A school-based program which draws on Aboriginal teachings is helping to empower teenage girls across the region.
Journey Stones is part of a suite of programs run by the Illawarra and Shoalhaven Women’s Health Centre to improve girls’ mental health and well-being.
The centre needs to raise $30,000 so the successful programs – including Mothers and Daughters, Lovebites and Journey Stones – can continue to run. It will hold its inaugural fundraising dinner at the Kiama pavilion on Friday to get the ball rolling.
On Thursday, Aboriginal social worker Denika Thomas was in the midst of a Journey Stones group at Oak Flats High School. The informal session centred around a collection of 13 stones; each of which imparted a different message or teaching.
‘’The Journey Stones program is based on Aboriginal teachings from Aunty Minmia, who is a Wirradjurri Elder,’’ Ms Thomas said.

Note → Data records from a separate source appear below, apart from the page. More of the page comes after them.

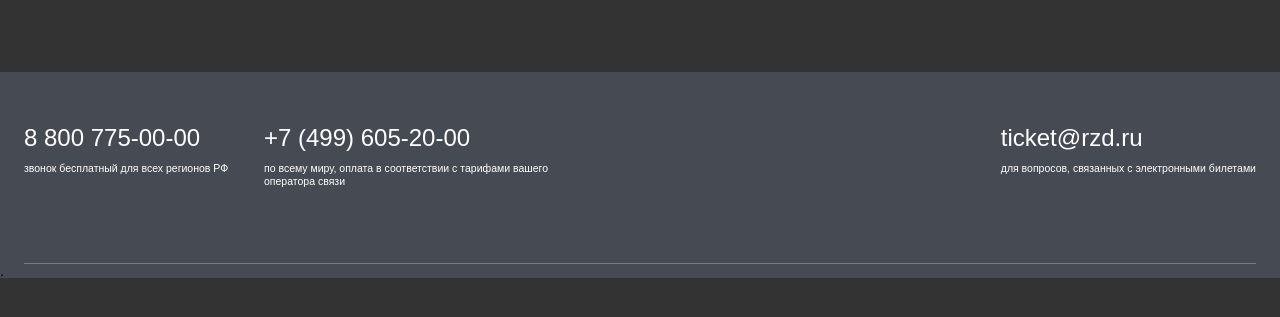
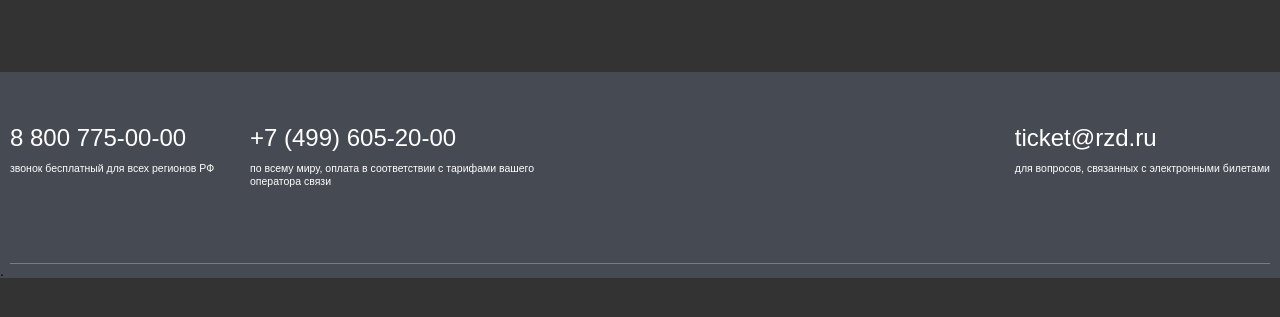
Before and after one commit to SergeyRadomsky/diploma, a plain HTML site: page index.html in a window 1280 px wide. Shown: the part 79-396 px from the top of the page. Drawn offline with Linux system fonts and the light colour scheme.

Commit message:
fix margin

```diff
--- a/#source/scss/style.scss
+++ b/#source/scss/style.scss
@@ -53,12 +53,12 @@
 	min-width: 320px;
 	min-height: 100vh;
 	font-family: "IBM_Plex_Sans","Arial",sans-serif;
+	margin: auto;
 
 
 		@media screen and (min-width: 1380px) {
 			min-width: 1380px;
 			max-width: 1600px;
-			margin: auto;
 		}
 
 }
@@ -157,6 +157,16 @@
 .section_item {
 	margin-left: 24px;
 	margin-right: 24px;
+
+	@media screen and (min-width: 768px) {
+		margin-left: 25px;
+		margin-right: 25px;
+	}
+	@media screen and (min-width: 1260px) {
+		width: 1260px;
+		margin-left: auto;
+		margin-right: auto;
+	}
 }
 .footer_line {
 	border-bottom: 1px solid #767d89;
```
Also changed, not shown: css/style.css.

‘’The stones are used in a group setting to help the young women to further understand themselves and their behaviours. ...I want to teach them this understanding so emotions can no longer control them.
‘’I do this through the stones, each of which represents an Australian animal. For instance the platypus which has teachings around unconditional love; the wombat which is about determination and stubbornness and the gecko which is about courage and fear.’’
Ms Thomas said the program was often run in conjunction with other programs, as well as one-on-one counselling.
‘’I believe through feedback from the young women that this has increased social supports, increased well-being, increased resilience and empowered young women to make a proactive change within their lives,’’ she said. ‘’I have seen this program decrease bullying behaviours, decreased alcohol and drug consumption, decreased negative relationships.’’
Women’s Health Centre general manager Sally Stevenson said the programs were in high demand.
‘’The impact of the overall program is significant for a large number of young – often at risk – women,’’ she said. ‘’We work with them so they can manage their mental health now and develop mental health resilience that will last a lifetime.’’
‘’We also develop knowledge and life skills that will allow them to manage their sexual and reproductive health and to sufficiently protect themselves against domestic violence by learning about healthy relationships and how to identify and escape violent ones.’’
For information about Friday’s event, or donate to the programs, contact 4255 6800.